((
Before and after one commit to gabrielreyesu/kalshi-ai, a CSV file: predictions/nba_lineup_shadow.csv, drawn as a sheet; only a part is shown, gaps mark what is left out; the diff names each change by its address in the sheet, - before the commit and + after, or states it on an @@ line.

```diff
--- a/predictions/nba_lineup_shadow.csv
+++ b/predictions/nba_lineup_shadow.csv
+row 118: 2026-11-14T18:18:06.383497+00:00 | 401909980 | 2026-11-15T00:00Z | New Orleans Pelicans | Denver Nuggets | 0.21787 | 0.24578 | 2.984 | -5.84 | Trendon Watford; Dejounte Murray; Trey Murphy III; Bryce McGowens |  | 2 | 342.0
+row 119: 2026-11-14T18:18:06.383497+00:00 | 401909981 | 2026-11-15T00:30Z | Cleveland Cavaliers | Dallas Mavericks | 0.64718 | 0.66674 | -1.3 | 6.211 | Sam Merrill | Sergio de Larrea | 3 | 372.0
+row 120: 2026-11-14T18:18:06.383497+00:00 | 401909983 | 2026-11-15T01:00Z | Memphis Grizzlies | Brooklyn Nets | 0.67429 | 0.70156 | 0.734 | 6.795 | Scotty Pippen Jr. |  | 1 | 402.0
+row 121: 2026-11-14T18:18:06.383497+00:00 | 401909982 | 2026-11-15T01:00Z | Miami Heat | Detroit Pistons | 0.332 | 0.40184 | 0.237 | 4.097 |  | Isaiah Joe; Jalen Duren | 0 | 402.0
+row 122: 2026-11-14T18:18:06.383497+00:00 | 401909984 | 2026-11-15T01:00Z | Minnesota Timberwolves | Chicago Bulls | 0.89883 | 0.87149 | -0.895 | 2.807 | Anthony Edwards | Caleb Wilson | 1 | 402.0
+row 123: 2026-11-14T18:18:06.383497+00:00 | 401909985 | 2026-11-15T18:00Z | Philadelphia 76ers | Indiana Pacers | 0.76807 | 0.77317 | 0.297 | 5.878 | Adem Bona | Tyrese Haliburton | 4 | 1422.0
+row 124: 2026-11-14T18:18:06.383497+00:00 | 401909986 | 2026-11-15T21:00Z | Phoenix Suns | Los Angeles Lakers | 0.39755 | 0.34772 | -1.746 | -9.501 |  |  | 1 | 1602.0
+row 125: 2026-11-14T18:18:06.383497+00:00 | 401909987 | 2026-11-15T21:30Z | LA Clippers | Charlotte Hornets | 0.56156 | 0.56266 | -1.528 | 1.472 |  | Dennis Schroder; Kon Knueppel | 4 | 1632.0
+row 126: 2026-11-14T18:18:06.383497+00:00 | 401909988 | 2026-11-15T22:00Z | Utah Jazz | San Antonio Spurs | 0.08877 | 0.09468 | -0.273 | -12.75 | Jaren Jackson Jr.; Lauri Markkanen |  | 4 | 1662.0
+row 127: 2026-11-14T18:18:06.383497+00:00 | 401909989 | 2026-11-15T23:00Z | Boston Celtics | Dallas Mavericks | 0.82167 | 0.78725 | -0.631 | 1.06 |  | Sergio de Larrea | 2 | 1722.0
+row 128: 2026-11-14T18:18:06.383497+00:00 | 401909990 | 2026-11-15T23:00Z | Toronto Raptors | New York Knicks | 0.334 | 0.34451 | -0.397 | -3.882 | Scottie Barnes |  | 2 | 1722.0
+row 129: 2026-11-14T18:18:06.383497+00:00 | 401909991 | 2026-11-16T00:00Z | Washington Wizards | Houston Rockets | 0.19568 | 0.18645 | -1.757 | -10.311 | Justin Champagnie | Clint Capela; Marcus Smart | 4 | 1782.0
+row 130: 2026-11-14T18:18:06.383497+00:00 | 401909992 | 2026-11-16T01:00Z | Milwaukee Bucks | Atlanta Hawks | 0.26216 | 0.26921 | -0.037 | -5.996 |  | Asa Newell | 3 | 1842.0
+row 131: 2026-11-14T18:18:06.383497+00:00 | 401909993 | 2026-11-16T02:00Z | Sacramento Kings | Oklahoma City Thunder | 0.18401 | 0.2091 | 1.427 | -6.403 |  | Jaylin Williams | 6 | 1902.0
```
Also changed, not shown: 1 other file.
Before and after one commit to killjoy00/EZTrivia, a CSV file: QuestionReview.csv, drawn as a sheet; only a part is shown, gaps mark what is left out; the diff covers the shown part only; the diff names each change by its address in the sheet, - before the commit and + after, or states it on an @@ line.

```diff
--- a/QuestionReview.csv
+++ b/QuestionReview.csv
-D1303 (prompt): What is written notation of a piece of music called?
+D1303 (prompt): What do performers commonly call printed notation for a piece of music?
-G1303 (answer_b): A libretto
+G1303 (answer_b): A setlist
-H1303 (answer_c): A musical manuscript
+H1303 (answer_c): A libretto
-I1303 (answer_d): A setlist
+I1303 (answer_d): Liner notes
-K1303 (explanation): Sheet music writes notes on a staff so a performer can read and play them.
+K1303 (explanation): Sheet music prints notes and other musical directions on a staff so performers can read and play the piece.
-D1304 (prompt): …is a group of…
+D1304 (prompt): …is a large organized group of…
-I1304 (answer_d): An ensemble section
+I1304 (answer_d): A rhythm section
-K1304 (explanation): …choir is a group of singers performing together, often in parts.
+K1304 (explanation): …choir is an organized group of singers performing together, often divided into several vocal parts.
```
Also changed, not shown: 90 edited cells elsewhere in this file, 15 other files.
))
TASK TO CARRY OUT: Select all lines with the word "group" from the entries above.

RESULT:
-D1304 (prompt): …is a group of…
+D1304 (prompt): …is a large organized group of…
-K1304 (explanation): …choir is a group of singers performing together, often in parts.
+K1304 (explanation): …choir is an organized group of singers performing together, often divided into several vocal parts.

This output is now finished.